BEGIN Supplied entries

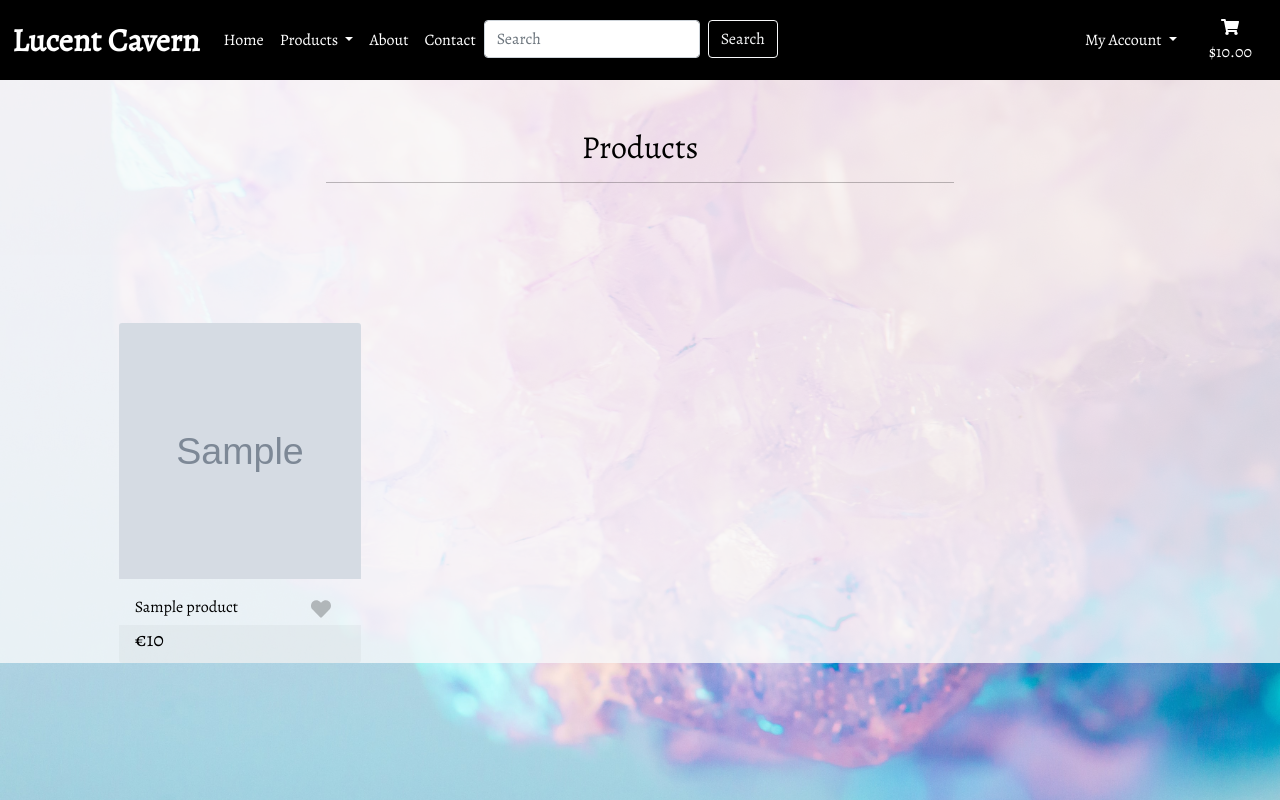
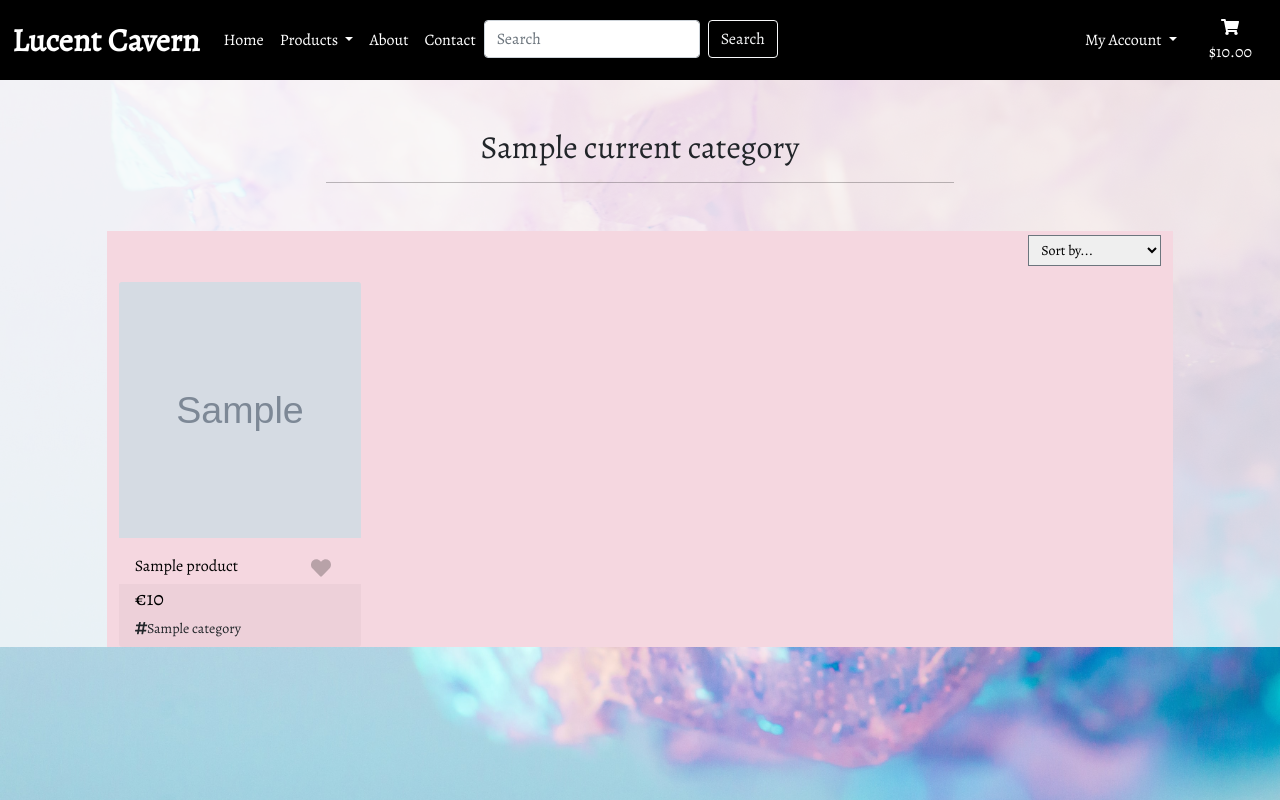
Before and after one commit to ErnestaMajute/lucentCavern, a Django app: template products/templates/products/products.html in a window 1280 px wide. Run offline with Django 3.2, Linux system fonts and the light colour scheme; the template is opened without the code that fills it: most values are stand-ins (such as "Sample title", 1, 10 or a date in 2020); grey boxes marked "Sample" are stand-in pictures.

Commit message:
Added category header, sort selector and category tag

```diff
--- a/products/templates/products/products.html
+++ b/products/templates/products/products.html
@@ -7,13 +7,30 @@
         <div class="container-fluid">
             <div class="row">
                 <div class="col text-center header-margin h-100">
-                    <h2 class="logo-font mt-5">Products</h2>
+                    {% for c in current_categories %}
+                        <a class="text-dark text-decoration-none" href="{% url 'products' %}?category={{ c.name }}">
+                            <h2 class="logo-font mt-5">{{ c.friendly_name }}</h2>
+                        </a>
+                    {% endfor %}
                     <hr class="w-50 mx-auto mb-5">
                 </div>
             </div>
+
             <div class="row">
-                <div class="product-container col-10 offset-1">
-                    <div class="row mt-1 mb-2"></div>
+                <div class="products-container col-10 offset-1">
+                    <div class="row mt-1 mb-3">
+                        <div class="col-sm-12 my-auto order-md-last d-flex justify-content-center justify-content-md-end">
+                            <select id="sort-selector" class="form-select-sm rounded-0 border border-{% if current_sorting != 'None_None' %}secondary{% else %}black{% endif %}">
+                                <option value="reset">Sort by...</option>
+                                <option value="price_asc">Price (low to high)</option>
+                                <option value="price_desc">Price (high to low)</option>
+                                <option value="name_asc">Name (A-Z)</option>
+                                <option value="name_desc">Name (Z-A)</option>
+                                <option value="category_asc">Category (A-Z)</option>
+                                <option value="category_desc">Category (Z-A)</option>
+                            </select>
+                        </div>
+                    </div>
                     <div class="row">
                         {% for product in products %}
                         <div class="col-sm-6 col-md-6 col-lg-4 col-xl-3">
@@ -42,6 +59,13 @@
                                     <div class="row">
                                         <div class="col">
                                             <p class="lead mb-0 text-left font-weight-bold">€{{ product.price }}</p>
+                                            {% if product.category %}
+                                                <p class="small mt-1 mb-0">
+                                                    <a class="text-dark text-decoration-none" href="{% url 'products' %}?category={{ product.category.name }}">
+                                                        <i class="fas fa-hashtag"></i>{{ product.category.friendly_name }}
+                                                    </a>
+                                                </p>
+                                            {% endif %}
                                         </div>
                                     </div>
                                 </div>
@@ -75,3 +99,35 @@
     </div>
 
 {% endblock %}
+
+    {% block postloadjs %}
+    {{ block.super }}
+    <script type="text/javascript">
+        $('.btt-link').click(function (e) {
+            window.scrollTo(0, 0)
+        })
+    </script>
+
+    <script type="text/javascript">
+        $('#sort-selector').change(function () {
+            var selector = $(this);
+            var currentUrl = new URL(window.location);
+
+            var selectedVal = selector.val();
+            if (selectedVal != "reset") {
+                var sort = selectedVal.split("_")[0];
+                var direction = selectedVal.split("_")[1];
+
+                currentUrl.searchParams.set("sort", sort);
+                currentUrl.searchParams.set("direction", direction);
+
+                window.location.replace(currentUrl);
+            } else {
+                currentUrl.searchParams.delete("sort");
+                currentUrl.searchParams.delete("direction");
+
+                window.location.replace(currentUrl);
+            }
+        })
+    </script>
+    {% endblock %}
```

END Supplied entries

Copy all lines from the data that hold the word "direction".

+                var direction = selectedVal.split("_")[1];
+                currentUrl.searchParams.set("direction", direction);
+                currentUrl.searchParams.delete("direction");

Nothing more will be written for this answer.